Marina Abramovic (Yugoslavia, 1946) is without question one of the seminal artists of our time. Since the beginning of her career in Yugoslavia during the early 1970’s where she attended the Academy of Fine Arts in Belgrade, Abramovic has pioneered the use of performance as a visual art form. The body has always been both her subject and medium. Exploring the physical and mental limits of her being, she has withstood pain, exhaustion, and danger in a quest for emotional and spiritual transformation. Abramovic’s concern with creating works that ritualize the simple actions of everyday life like lying, sitting, dreaming, and thinking; in effect the manifestation of a unique mental state. As a vital member of the generation of pioneering performance artists that includes Bruce Nauman, Vito Acconci, and Chris Burden, Abramovic created some of the most historic early performance pieces and is the only one still making important durational works.

From 1975 until 1088, Abramovic and the German artist Ulay performed together, dealing with relations of duality. After separating in 1988, Abramovic returned to solo performances in 1989. Abramovic has presented her work with performances, sound, photography, video, sculpture, and “Transitory Objects for Human and Non-Human Use” in solo exhibitions at major institutions in the US and Europe, including the Stedelijk Van Abbemuseum, Eindhoven, The Neatherlands (1985); Musée National d’Art Moderne, Centre Georges Pompidou, Paris (1990); Neue Nationalgalerie, Berlin (1993); and the Museum of Modern Art, Oxford (1995). Her work has also been included in many large-scale international exhibitions including the Venice Biennial (1976 and 1997), and Documenta 6, 7, and 9, in Kassel, Germany (1977, 1982, and 1992). In 1995, she exhibited her touring exhibition Objects Performance Video Sound at the Museum of Modern Art in Oxford, IMMA in Dublin, and the Fruitmaker Gallery in Edinburgh. In 1998, the Artist Body-Public Body toured extensively including the Kunstmuseum and Grosse Halle in Bern, La Gallera in Valencia. In 2000 a large solo show was held at the Kunstverin in Hanover.

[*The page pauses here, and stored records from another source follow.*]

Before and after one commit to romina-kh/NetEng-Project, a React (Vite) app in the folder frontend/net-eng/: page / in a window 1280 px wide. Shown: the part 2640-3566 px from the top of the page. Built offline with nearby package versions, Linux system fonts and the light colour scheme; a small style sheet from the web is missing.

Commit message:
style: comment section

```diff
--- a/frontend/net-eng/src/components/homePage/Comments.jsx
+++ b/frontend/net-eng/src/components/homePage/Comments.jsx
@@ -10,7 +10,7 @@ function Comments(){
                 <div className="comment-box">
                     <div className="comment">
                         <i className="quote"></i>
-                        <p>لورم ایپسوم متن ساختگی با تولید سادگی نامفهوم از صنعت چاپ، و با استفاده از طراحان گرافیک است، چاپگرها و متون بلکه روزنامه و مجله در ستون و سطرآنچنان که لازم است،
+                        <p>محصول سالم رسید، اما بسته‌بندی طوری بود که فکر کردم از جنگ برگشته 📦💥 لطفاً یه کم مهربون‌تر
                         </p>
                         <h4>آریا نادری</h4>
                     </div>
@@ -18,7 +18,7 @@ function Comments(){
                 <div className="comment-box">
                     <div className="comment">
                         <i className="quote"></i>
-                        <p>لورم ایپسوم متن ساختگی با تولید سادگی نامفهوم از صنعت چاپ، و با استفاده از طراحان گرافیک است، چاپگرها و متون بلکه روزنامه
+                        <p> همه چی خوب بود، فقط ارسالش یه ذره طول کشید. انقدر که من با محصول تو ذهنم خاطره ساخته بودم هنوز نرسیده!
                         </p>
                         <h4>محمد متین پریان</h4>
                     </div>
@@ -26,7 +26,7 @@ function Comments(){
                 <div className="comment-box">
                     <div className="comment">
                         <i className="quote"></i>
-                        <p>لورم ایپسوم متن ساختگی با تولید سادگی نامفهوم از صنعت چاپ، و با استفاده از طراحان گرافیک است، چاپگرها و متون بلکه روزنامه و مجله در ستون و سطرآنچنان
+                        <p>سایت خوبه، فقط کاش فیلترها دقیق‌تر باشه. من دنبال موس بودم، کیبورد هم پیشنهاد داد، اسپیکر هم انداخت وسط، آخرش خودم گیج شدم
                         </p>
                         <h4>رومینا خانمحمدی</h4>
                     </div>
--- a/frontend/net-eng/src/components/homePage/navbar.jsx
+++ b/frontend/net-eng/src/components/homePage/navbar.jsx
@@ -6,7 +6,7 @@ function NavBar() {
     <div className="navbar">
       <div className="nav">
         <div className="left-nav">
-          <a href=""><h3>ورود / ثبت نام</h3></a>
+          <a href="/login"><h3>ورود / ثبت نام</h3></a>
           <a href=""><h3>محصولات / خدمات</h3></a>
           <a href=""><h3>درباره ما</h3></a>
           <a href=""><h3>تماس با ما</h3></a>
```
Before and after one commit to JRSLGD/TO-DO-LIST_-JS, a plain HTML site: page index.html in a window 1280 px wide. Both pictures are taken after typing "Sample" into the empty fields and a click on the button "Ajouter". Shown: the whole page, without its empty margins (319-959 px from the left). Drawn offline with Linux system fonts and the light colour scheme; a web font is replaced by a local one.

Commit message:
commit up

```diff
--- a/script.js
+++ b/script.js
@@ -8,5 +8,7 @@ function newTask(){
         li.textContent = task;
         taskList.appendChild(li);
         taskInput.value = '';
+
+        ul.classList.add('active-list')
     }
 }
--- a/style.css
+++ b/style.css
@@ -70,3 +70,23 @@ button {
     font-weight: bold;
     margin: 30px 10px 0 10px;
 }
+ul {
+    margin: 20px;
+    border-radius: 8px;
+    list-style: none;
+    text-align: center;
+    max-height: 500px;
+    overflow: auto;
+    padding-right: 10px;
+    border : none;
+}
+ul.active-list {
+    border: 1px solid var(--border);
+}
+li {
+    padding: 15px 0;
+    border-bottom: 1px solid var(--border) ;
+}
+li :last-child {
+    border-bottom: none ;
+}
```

In 2002, she participated in the Belin-Moscow exhibition which toured from the Martin Gropius-Bau in Berlin to the State Historical Museum, Moscow in 2004.

In 2004, Abramovic also exhibited at the Whitney Biennial in New York as well as a significant touring solo show called The Star in Maruame Museum of Contemporary Art and the Komamoto Museum of Contemporary Art in Japan.

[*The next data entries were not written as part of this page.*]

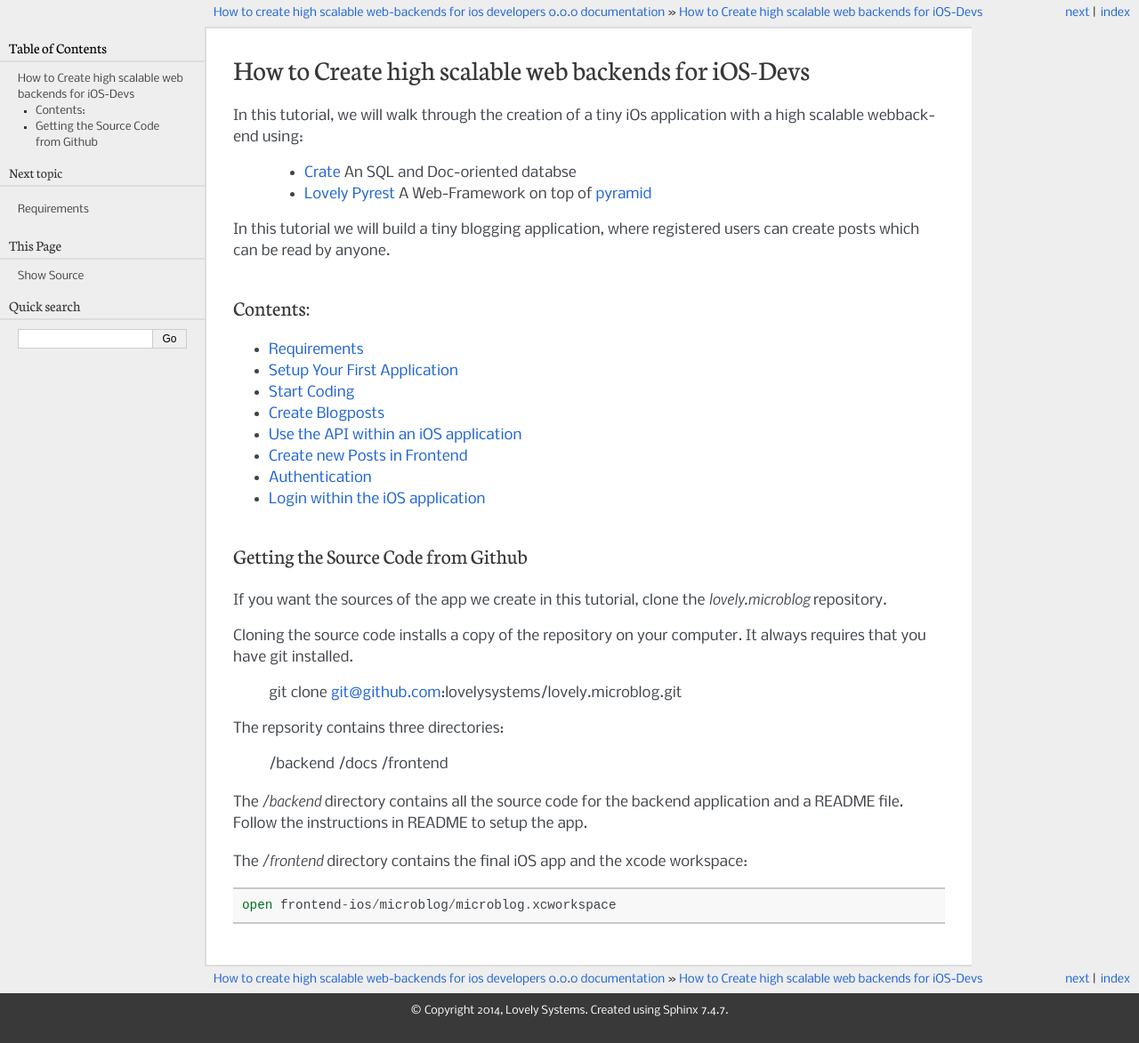
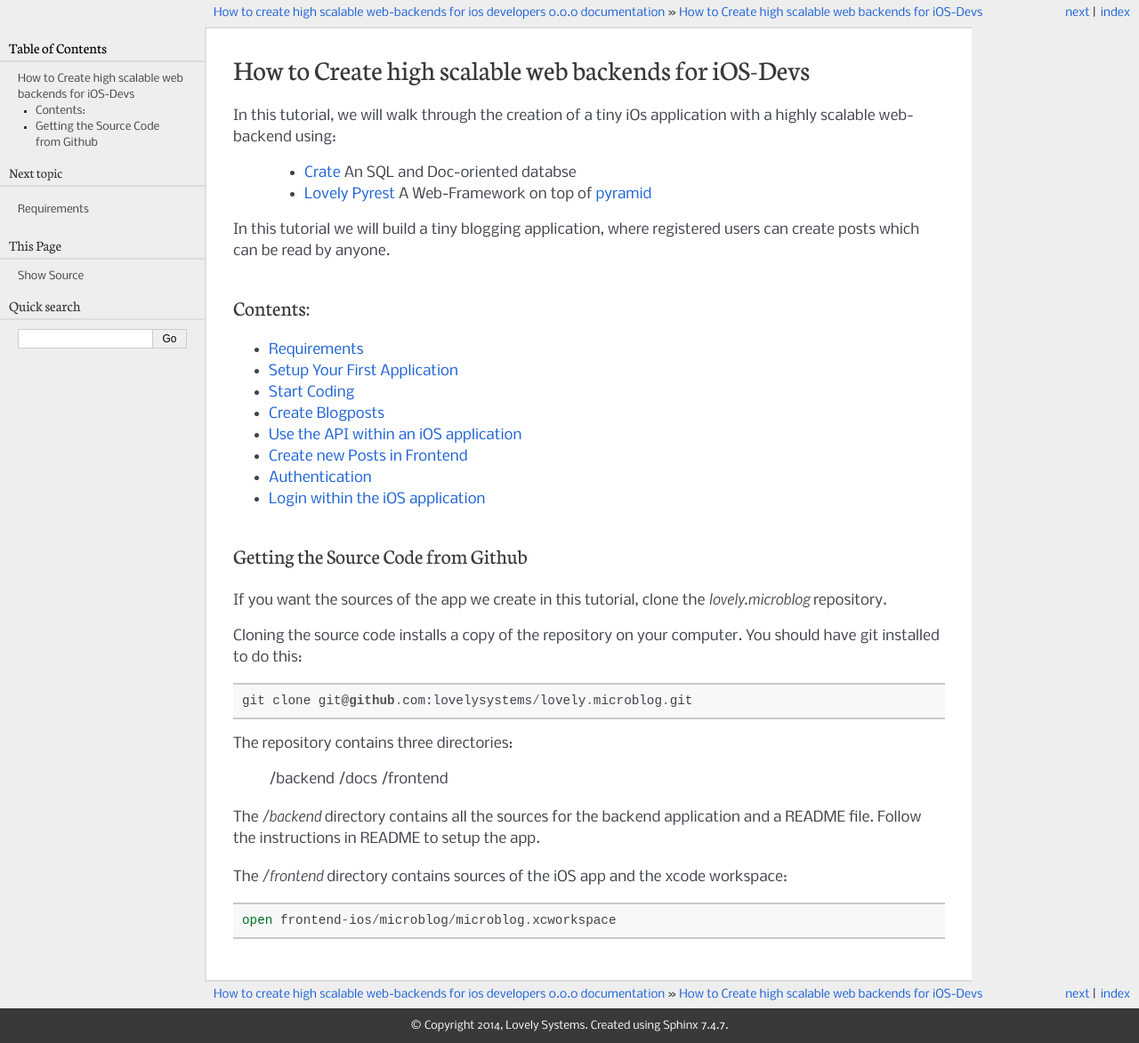
Before and after one commit to lovelysystems/lovely.microblog, a Sphinx documentation site: the page built from docs/docs/index.rst, in a window 1280 px wide. Shown: the whole page at 89% size. Built offline with Sphinx 7.4.7, drawn with Linux system fonts in a browser that asks for light colours.

```diff
--- a/docs/docs/index.rst
+++ b/docs/docs/index.rst
@@ -3,14 +3,13 @@ How to Create high scalable web backends for iOS-Devs
 =====================================================
 
 In this tutorial, we will walk through the creation of a tiny iOs application with
-a high scalable webbackend using:
+a highly scalable webbackend using:
 
    - `Crate <https://crate.io>`_ An SQL and Doc-oriented databse
    - `Lovely Pyrest <http://lovelysystems.github.io/lovely.pyrest/index.html>`_ A Web-Framework on top of `pyramid <http://www.pylonsproject.org/projects/pyramid/about>`_
 
-In this tutorial we will build
-a tiny blogging application, where registered users can create posts which can
-be read by anyone.
+In this tutorial we will build a tiny blogging application, where registered
+users can create posts which can be read by anyone.
 
 Contents:
 ---------
@@ -36,19 +35,20 @@ If you want the sources of the app we create in this tutorial, clone the
 `lovely.microblog` repository.
 
 Cloning the source code installs a copy of the repository on your computer.
-It always requires that you have git installed.
+You should have git installed to do this::
 
     git clone git@github.com:lovelysystems/lovely.microblog.git
 
-The repsority contains three directories:
+The repository contains three directories:
 
     /backend
     /docs
     /frontend
 
-The `/backend` directory contains all the source code for the backend
+The `/backend` directory contains all the sources for the backend
 application and a README file. Follow the instructions in README to setup the app.
 
-The `/frontend` directory contains the final iOS app and the xcode workspace::
+The `/frontend` directory contains sources of the iOS app and the xcode
+workspace::
 
     open frontend-ios/microblog/microblog.xcworkspace
```
Also changed, not shown: README.rst (+11 -1 lines), docs/docs/be_authentication.rst (+4 -4 lines).
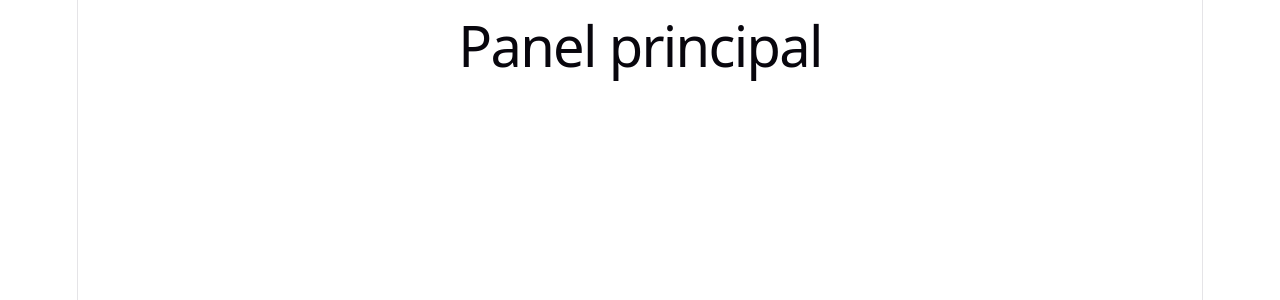
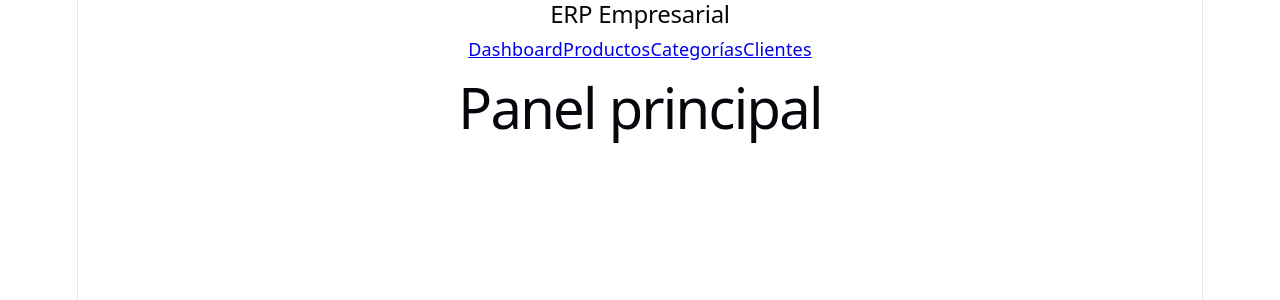
Before and after one commit to JONGOGG/ERP-Empresarial, a React (Vite) app in the folder Frontend/: page /dashboard in a window 1280 px wide. Shown: the top 300 px of the page. Built offline with nearby package versions, Linux system fonts and the light colour scheme.

Commit message:
Implementa layout principal y navegación lateral

```diff
--- a/Frontend/src/App.tsx
+++ b/Frontend/src/App.tsx
@@ -4,6 +4,7 @@ import { Panel } from "./paginas/Panel";
 import { Productos } from "./paginas/Productos";
 import { Categorias } from "./paginas/Categorias";
 import { Clientes } from "./paginas/Clientes";
+import { LayoutPrincipal } from "./layouts/LayoutPrincipal";
 
 function App() {
   return (
@@ -12,10 +13,13 @@ function App() {
         <Route path="/" element={<Navigate to="/login" replace />} />
 
         <Route path="/login" element={<InicioSesion />} />
-        <Route path="/dashboard" element={<Panel />} />
-        <Route path="/productos" element={<Productos />} />
-        <Route path="/categorias" element={<Categorias />} />
-        <Route path="/clientes" element={<Clientes />} />
+
+        <Route element={<LayoutPrincipal />}>
+          <Route path="/dashboard" element={<Panel />} />
+          <Route path="/productos" element={<Productos />} />
+          <Route path="/categorias" element={<Categorias />} />
+          <Route path="/clientes" element={<Clientes />} />
+        </Route>
       </Routes>
     </BrowserRouter>
   );
--- /dev/null
+++ b/Frontend/src/layouts/LayoutPrincipal.tsx
@@ -0,0 +1,22 @@
+import { NavLink, Outlet } from "react-router-dom";
+
+export function LayoutPrincipal() {
+  return (
+    <div>
+      <aside>
+        <h2>ERP Empresarial</h2>
+
+        <nav>
+          <NavLink to="/dashboard">Dashboard</NavLink>
+          <NavLink to="/productos">Productos</NavLink>
+          <NavLink to="/categorias">Categorías</NavLink>
+          <NavLink to="/clientes">Clientes</NavLink>
+        </nav>
+      </aside>
+
+      <main>
+        <Outlet />
+      </main>
+    </div>
+  );
+}
```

  Marina Abramovic has taught and lectures extensively over Europe and America including the Hoschule fur Bilende Kunste in Hamburg, and Beaux Arts in Paris. In 1994 she became Professor for Performance Art at the Hoschule fur Bilende Kunste in Braunschweig where she taught for seven years. In 2004 she was awarded an Honorary Doctorate from the Art Institute in Chicago. In November 2004, Abramovic gave lectures and talks at the Columbia College in Chicago, the University of Minnesota, and at the University of New York.

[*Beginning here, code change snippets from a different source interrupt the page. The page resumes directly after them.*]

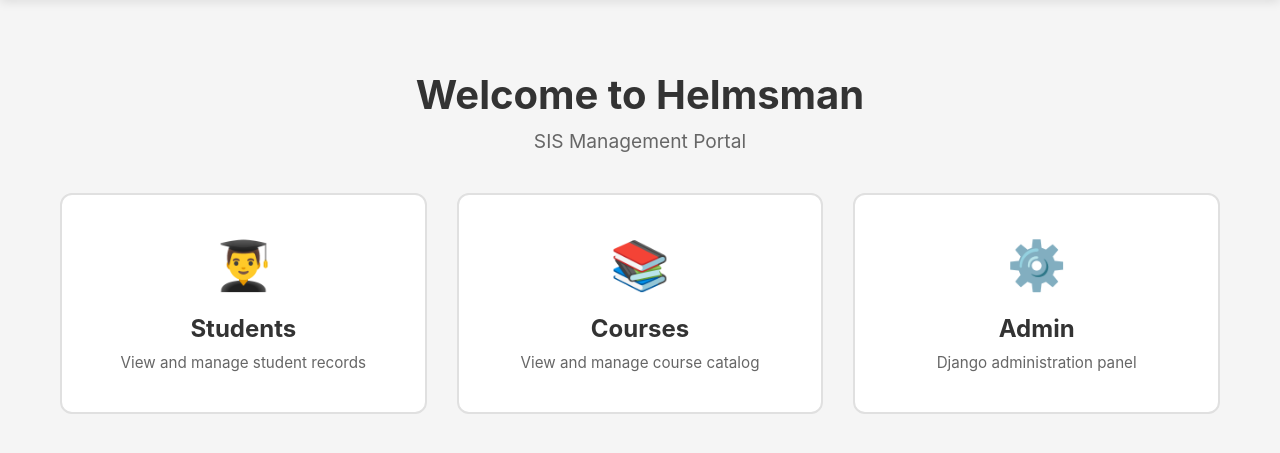
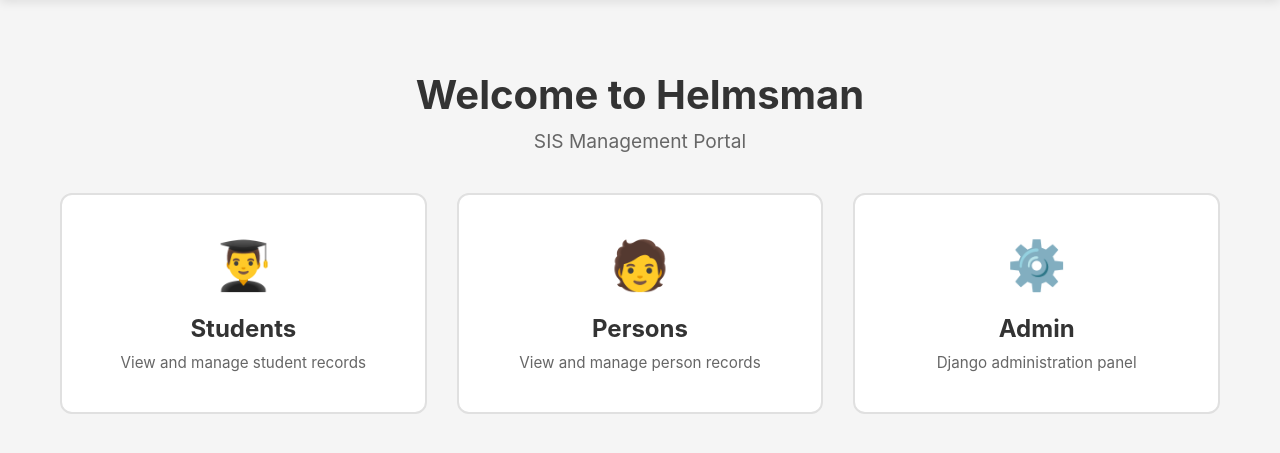
Before and after one commit to bubbly853/ribbon2helmsman, a Django app: page / in a window 1280 px wide. Shown: the part 66-519 px from the top of the page. Run offline with Django 5.2, Linux system fonts and the light colour scheme; the visitor is signed in with stand-in values (Sample User, id 1).

Commit message:
Update dashboard.html

```diff
--- a/helmsman/templates/sis/dashboard.html
+++ b/helmsman/templates/sis/dashboard.html
@@ -15,10 +15,10 @@
         <p>View and manage student records</p>
     </a>
 
-    <a href="{% url 'sis:course_list' %}" class="dashboard-card">
-        <div class="card-icon">📚</div>
-        <h2>Courses</h2>
-        <p>View and manage course catalog</p>
+    <a href="{% url 'sis:person_list' %}" class="dashboard-card">
+        <div class="card-icon">🧑</div>
+        <h2>Persons</h2>
+        <p>View and manage person records</p>
     </a>
 
     <a href="/admin/" class="dashboard-card">
```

She was awarded the Golden Lion for Best Artist at the 1997 Venice Biennial for her extraordinary video installation/performance piece Balkan Baroque, and in 2003 received the Bessie for The House with the Ocean View, a twelve day performance at the Sean Kelly Gallery in New York. In 2005 Abramovic presented a performance/ installation called Seven Easy Pieces for the Guggenheim Museum in New York. In 2010 Abramovic performed The Artist Is Present, a 736-hour and 30-minute static, silent piece, in which she sat immobile in the museum's atrium while spectators were invited to take turns sitting opposite her. The artist Ulay made a surprise appearance at the opening night of the show. Her work is included in many major public collections worldwide.